» MATERIAL SHOWN
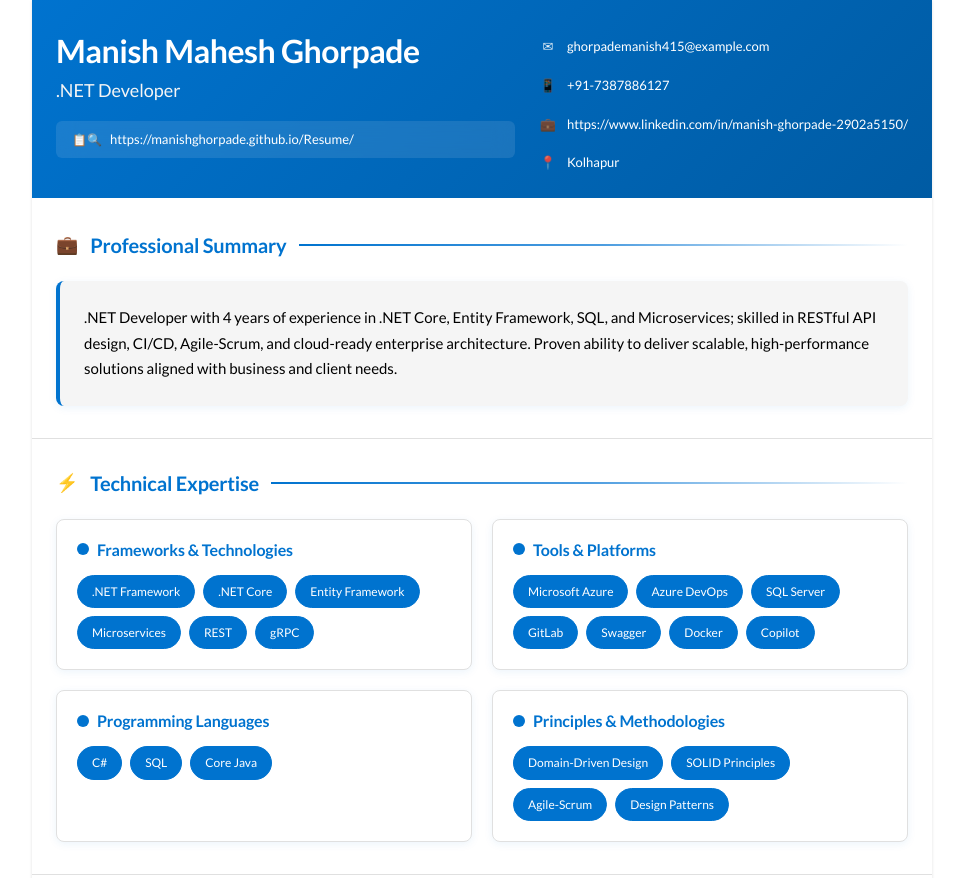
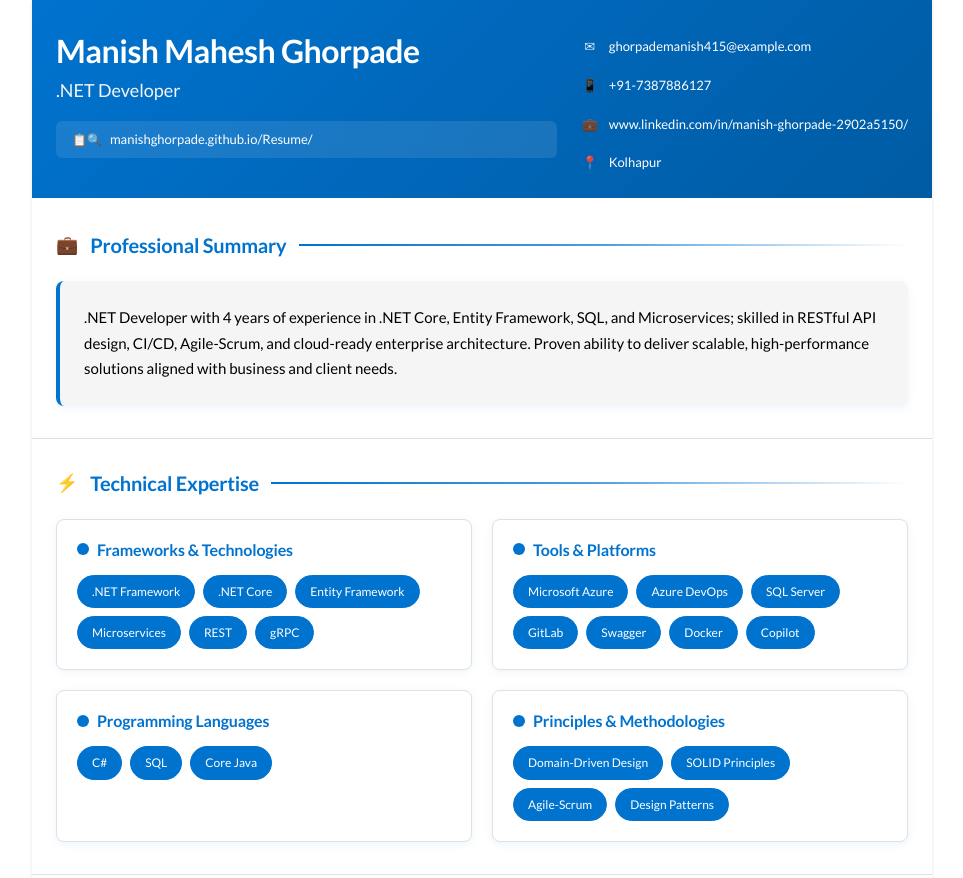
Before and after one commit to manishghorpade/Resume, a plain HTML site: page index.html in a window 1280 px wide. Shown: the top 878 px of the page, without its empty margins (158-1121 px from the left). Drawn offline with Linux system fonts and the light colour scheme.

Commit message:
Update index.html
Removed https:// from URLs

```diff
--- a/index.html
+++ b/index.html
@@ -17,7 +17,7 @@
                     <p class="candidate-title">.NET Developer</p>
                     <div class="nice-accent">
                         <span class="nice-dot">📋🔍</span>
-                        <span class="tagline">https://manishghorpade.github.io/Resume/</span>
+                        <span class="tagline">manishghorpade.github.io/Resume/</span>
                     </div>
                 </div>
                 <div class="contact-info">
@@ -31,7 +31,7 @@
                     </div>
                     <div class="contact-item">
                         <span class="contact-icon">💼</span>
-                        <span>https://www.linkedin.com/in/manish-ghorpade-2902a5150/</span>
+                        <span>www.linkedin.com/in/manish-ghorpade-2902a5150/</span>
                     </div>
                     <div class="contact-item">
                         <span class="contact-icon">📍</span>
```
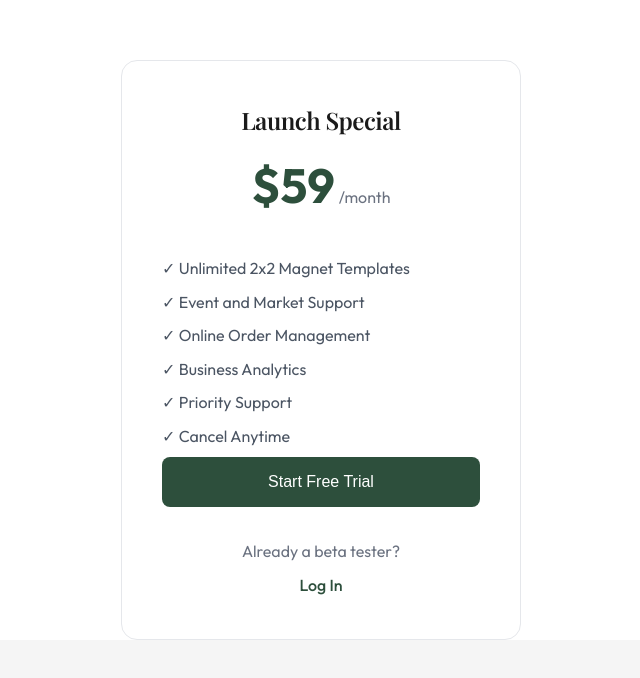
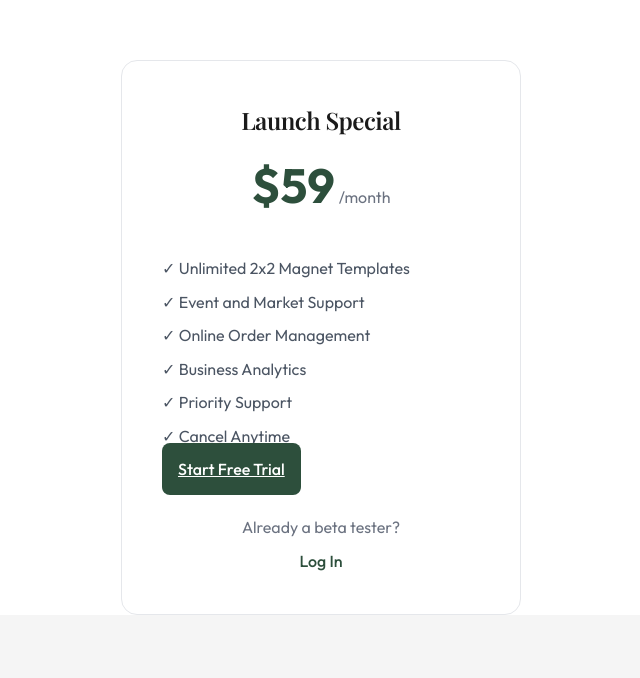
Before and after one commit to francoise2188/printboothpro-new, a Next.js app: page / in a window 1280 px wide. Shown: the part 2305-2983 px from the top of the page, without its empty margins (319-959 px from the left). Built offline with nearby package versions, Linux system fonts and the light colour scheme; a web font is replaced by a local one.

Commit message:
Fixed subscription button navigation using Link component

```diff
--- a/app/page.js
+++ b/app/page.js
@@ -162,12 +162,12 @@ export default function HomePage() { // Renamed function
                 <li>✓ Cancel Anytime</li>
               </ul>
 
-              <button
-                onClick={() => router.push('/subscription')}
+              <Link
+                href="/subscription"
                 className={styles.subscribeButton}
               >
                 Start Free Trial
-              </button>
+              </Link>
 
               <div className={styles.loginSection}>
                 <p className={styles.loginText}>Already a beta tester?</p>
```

» WHAT TO DO
Output all the material exactly. The pictures are to be left out.

» ANSWER BOX
Before and after one commit to manishghorpade/Resume, a plain HTML site: page index.html in a window 1280 px wide. Shown: the top 878 px of the page, without its empty margins (158-1121 px from the left). Drawn offline with Linux system fonts and the light colour scheme.

Commit message:
Update index.html
Removed https:// from URLs

```diff
--- a/index.html
+++ b/index.html
@@ -17,7 +17,7 @@
                     <p class="candidate-title">.NET Developer</p>
                     <div class="nice-accent">
                         <span class="nice-dot">📋🔍</span>
-                        <span class="tagline">https://manishghorpade.github.io/Resume/</span>
+                        <span class="tagline">manishghorpade.github.io/Resume/</span>
                     </div>
                 </div>
                 <div class="contact-info">
@@ -31,7 +31,7 @@
                     </div>
                     <div class="contact-item">
                         <span class="contact-icon">💼</span>
-                        <span>https://www.linkedin.com/in/manish-ghorpade-2902a5150/</span>
+                        <span>www.linkedin.com/in/manish-ghorpade-2902a5150/</span>
                     </div>
                     <div class="contact-item">
                         <span class="contact-icon">📍</span>
```
Before and after one commit to francoise2188/printboothpro-new, a Next.js app: page / in a window 1280 px wide. Shown: the part 2305-2983 px from the top of the page, without its empty margins (319-959 px from the left). Built offline with nearby package versions, Linux system fonts and the light colour scheme; a web font is replaced by a local one.

Commit message:
Fixed subscription button navigation using Link component

```diff
--- a/app/page.js
+++ b/app/page.js
@@ -162,12 +162,12 @@ export default function HomePage() { // Renamed function
                 <li>✓ Cancel Anytime</li>
               </ul>
 
-              <button
-                onClick={() => router.push('/subscription')}
+              <Link
+                href="/subscription"
                 className={styles.subscribeButton}
               >
                 Start Free Trial
-              </button>
+              </Link>
 
               <div className={styles.loginSection}>
                 <p className={styles.loginText}>Already a beta tester?</p>
```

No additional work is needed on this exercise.